In 2019, GeoEdge’s security team began optimizing its security engine to accommodate threats unique to the Japanese digital ecosystem. In 2020, following an increase in deceptive ad attacks in Japan, a dedicated engine was designed to detect and block such ads. The new engine relies on data points collected from over 100 billion monitored impressions to execute a complex set of reviews for each creative. This ensures robust real-time detection despite the attacker’s tendency to switch creative designs and domains.
2021 Fake Brands Trend
– 50,000,000+ million blocked impressions
– 1,000,000+ blocked creatives
– 1,000+ malicious landing page domains
– Most blocks in a single day: 1,534,577 (nov 18)
Blocking Fake Brands Across the Japanese Ecosystem
These figures suggest that no blocklist or manual review can prevent these deceptive ads from displaying on a publisher’s website.
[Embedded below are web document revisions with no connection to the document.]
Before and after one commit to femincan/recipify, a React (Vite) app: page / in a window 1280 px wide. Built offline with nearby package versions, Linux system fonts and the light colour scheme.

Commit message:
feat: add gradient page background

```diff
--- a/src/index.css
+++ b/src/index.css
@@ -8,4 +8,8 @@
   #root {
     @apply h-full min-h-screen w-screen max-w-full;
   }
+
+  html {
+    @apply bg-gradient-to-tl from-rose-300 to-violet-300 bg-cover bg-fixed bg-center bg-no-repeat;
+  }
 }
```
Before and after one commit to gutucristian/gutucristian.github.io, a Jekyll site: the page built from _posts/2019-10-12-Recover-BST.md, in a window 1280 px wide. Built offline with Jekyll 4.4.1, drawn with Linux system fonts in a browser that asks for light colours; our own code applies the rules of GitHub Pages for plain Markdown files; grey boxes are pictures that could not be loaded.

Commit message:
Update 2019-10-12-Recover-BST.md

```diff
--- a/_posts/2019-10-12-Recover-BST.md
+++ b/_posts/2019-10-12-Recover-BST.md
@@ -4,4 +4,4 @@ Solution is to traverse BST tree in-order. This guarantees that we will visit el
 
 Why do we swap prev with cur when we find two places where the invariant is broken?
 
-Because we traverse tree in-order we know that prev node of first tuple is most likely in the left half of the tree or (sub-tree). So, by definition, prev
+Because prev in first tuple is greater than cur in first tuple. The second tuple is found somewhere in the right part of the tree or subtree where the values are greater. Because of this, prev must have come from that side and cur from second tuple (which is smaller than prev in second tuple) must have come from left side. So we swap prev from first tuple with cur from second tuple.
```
In many cases registered in 2021 the attacks were active for just a few hours, which means that only a real-time detection and blocking mechanism will be able to mitigate these threats in time.
Liran claims “it’s a challenge adopting our detection to new types of deceptive ads. We are constantly reviewing impressions monitored in Japan and looking for the next generation of attacks. GeoEdge has already established a wide coverage in the market so when a new attack is detected on one of our clients, we are immediately prepared to block it across our ecosystem. We are now working on expanding the success of dealing with deceptive ads to other categories such as low quality and misleading content that publishers often do not approve.”